[Use of antipsychotic drugs in a long-term care institution. Experiences with implementing clinical guidelines]

Tidsskr Nor Laegeforen. 1998 May 30;118(14):2144-7.
[Article in Norwegian]

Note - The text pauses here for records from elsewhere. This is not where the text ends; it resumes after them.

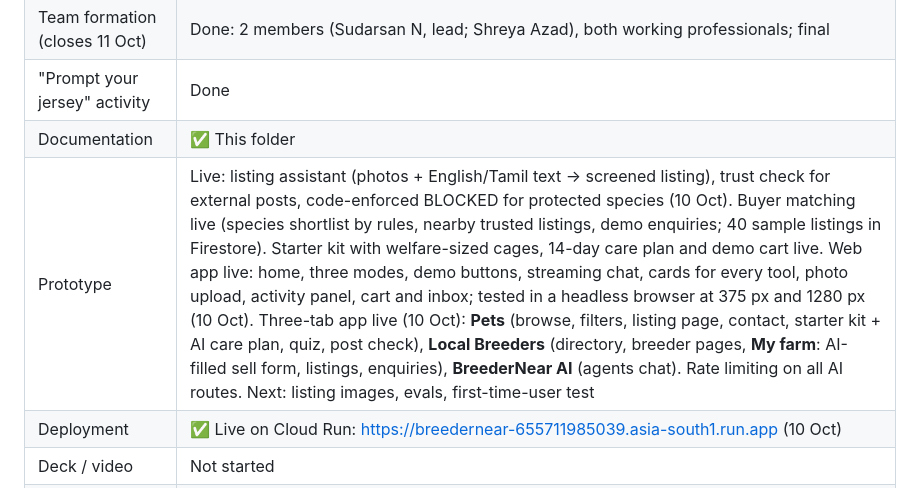
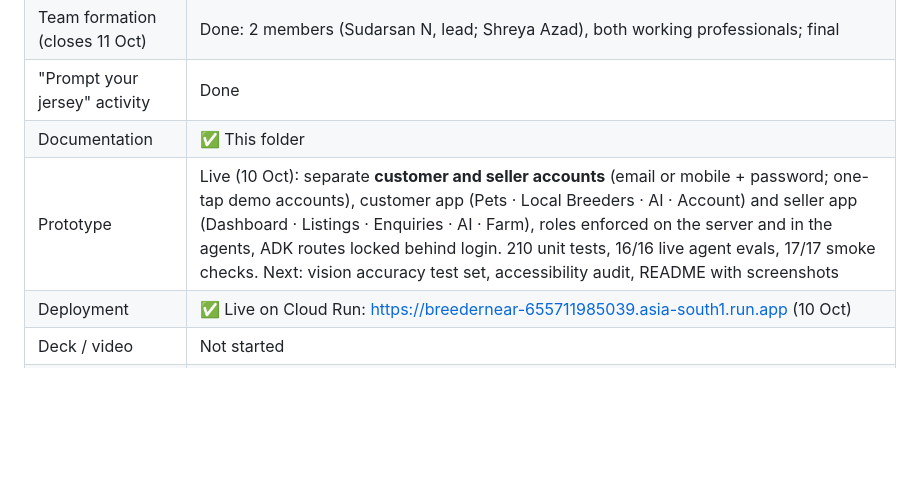
Before and after one commit to sudarsan-22/breedernear-ai, a Markdown page: docs/README.md, the part around the change. GitHub-like rendering; blank space fills up the shorter version.

Commit message:
docs: status after accounts release

```diff
--- a/docs/README.md
+++ b/docs/README.md
@@ -48,7 +48,7 @@ It runs on **Cloud Run** with **Firestore** and **Cloud Storage**. The idea come
 | Team formation (closes 11 Oct) | Done: 2 members (Sudarsan N, lead; Shreya Azad), both working professionals; final |
 | "Prompt your jersey" activity | Done |
 | Documentation | ✅ This folder |
-| Prototype | Live: listing assistant (photos + English/Tamil text → screened listing), trust check for external posts, code-enforced BLOCKED for protected species (10 Oct). Buyer matching live (species shortlist by rules, nearby trusted listings, demo enquiries; 40 sample listings in Firestore). Starter kit with welfare-sized cages, 14-day care plan and demo cart live. Web app live: home, three modes, demo buttons, streaming chat, cards for every tool, photo upload, activity panel, cart and inbox; tested in a headless browser at 375 px and 1280 px (10 Oct). Three-tab app live (10 Oct): **Pets** (browse, filters, listing page, contact, starter kit + AI care plan, quiz, post check), **Local Breeders** (directory, breeder pages, **My farm**: AI-filled sell form, listings, enquiries), **BreederNear AI** (agents chat). Rate limiting on all AI routes. Next: listing images, evals, first-time-user test |
+| Prototype | Live (10 Oct): separate **customer and seller accounts** (email or mobile + password; one-tap demo accounts), customer app (Pets · Local Breeders · AI · Account) and seller app (Dashboard · Listings · Enquiries · AI · Farm), roles enforced on the server and in the agents, ADK routes locked behind login. 210 unit tests, 16/16 live agent evals, 17/17 smoke checks. Next: vision accuracy test set, accessibility audit, README with screenshots |
 | Deployment | ✅ Live on Cloud Run: https://breedernear-655711985039.asia-south1.run.app (10 Oct) |
 | Deck / video | Not started |
 | Submission | Not started |
```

Anti-psychotic drugs (neuroleptics) are useful for treating psychoses. However, non-psychotic patients, particularly patients with a deviant behaviour pattern, are often also treated with anti-psychotic drugs. The drugs may induce serious side-effects and should only be used on strict indications and at the lowest possible dosage. In a nursing home for deaf people with additional handicaps we introduced clinical guidelines for the use of anti-psychotic drugs and recorded their use during a two-year period. We found there was a reduction in the number of patients taking anti-psychotic drugs (from 32/54 to 26/54, p = 0.03), as well as a decrease in dosage per user (from median 2.4 mg to 1.7 mg equivalents of haloperidol, p = 0.05). Both the number of patients who were given depot injections and the number of different anti-psychotic drugs per patient were reduced. We conclude that it is possible to reduce the use of anti-psychotic drugs in institutions where long-term care is provided for disabled people.

Publication types

  • Case Reports
  • English Abstract

MeSH terms

  • Adult
  • Aged
  • Drug Utilization*
  • Female
  • Guidelines as Topic
  • Humans
  • Long-Term Care
  • Male
  • Mental Disorders / drug therapy
  • Middle Aged
  • Norway
  • Nursing Homes
  • Psychotropic Drugs / administration & dosage*
  • Psychotropic Drugs / adverse effects


  • Psychotropic Drugs